consider or even list evidence that does not
support their hypotheses. This will likely reduce
the possibility of hindsight and confirmatory
bias.
3. Diagnoses should be based on careful attention to
the specific criteria contained in the DSM or
ICD. This means not making errors caused by
inferences biased by gender and ethnicity.

4. Because memory can be a reconstructive process


subject to possible errors, clinicians should
avoid relying on memory and, rather, refer to
careful notes as much as possible.
5. In making predictions, clinicians should
attend to base rates as much as possible. Any
clinical predictions, then, are guided by this
base rate occurrence and are likely to be
improvements on the base rate.

6. Clinicians should seek feedback when


possible regarding the accuracy and
usefulness of their judgments.
7. Clinicians should learn as much as possible
regarding the theoretical and empirical material
relevant to the person or group they are assessing.
This would potentially help to develop strategies for
obtaining comprehensive information, allow
clinicians to make correct estimates regarding the
accuracy of their judgments, and provide them with
appropriate base rate information.
8. Familiarity with the literature on clinical judgment
should be used to continually update practitioners
on past and emerging trends.
Throughout the different phases of clinical
assessment, the clinician should integrate
data and serve as an expert on human
behavior rather than merely an interpreter
of test scores.
 Clinicians must understand the vocabulary,
conceptual model, dynamics, and expectations
of the referral setting in which they will be
working.

 Find whether referral question is intended for


global or specific assessment.
 Refer to the test manual and additional outside
resources.

 Familiarity with problems, operational


definitions of different terms, e.g. anxiety

 Have in-depth knowledge about the variables

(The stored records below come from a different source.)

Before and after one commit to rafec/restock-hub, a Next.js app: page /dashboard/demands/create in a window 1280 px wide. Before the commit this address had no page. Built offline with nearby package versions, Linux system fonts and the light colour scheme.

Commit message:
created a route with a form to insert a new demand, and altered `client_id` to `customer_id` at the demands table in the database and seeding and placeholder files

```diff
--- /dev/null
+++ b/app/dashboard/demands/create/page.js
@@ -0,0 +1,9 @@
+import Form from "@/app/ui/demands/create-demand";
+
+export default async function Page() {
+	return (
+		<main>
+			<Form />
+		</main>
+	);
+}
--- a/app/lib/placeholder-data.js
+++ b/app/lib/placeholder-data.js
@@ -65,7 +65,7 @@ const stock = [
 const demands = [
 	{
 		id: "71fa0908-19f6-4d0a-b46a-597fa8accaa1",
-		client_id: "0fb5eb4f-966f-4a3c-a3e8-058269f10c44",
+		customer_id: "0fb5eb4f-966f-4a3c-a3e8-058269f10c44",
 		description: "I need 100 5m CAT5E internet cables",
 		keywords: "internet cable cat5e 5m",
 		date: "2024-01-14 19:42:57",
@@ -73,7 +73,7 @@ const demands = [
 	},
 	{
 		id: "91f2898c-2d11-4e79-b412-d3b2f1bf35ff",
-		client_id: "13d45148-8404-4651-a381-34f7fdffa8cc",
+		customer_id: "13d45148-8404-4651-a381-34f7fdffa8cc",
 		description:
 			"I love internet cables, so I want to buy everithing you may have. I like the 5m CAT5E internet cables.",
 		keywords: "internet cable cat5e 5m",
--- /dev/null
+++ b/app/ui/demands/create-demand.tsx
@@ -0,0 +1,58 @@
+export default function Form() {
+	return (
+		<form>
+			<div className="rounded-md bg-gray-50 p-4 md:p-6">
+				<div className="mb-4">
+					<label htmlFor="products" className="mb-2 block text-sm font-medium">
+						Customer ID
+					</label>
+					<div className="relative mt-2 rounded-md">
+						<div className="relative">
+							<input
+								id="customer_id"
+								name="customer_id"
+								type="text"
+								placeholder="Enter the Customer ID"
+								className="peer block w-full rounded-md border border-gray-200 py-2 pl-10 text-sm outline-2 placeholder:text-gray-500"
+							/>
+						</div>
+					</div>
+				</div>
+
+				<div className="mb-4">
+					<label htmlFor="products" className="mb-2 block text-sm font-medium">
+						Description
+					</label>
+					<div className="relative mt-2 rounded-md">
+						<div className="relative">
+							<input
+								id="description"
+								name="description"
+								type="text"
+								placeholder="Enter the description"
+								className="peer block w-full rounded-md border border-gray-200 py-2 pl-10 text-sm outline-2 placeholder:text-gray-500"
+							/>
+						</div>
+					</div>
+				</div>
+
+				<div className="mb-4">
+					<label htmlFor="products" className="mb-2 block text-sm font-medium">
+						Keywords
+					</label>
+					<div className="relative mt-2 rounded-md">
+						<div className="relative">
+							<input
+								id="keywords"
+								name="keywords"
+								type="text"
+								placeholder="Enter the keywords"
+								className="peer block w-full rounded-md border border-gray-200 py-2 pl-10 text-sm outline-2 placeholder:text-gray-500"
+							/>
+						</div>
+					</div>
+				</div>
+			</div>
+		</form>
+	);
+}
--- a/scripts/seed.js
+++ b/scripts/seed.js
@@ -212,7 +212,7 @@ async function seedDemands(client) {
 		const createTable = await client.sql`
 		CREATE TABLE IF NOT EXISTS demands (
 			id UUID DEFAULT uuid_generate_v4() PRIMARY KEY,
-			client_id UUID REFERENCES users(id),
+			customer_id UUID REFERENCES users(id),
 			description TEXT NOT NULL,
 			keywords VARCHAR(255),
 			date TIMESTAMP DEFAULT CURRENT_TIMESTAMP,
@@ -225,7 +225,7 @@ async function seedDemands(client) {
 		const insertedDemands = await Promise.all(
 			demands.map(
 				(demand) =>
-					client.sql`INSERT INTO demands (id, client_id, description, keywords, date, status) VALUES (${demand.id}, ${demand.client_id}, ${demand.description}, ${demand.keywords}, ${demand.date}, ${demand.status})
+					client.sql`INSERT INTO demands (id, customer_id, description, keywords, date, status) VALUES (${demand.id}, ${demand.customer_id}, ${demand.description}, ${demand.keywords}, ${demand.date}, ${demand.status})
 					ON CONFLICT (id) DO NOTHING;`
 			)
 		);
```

they are measuring.
 Evaluate practical considerations, the
standardization sample, and reliability and
validity .
 Obtain knowledge about the client’s age, sex,
ethnicity, race, educational background,
motivation for testing, anticipated level of
resistance, social environment, and interpersonal
relationships.
 Finally, assess the effectiveness or utility of the
test in aiding the treatment process
 Obtain data from wide variety of sources like
 Test scores
 Persona history
 Behavioral observations
 Interview data
 School records,
 Previous medical and psychological records
 Police reports
 Parent’s or teacher’s report
 This process generally follows a sequence
of
 developing impressions,
 identifying relevant facts,
 making inferences, and
 supporting these inferences with relevant and
consistent data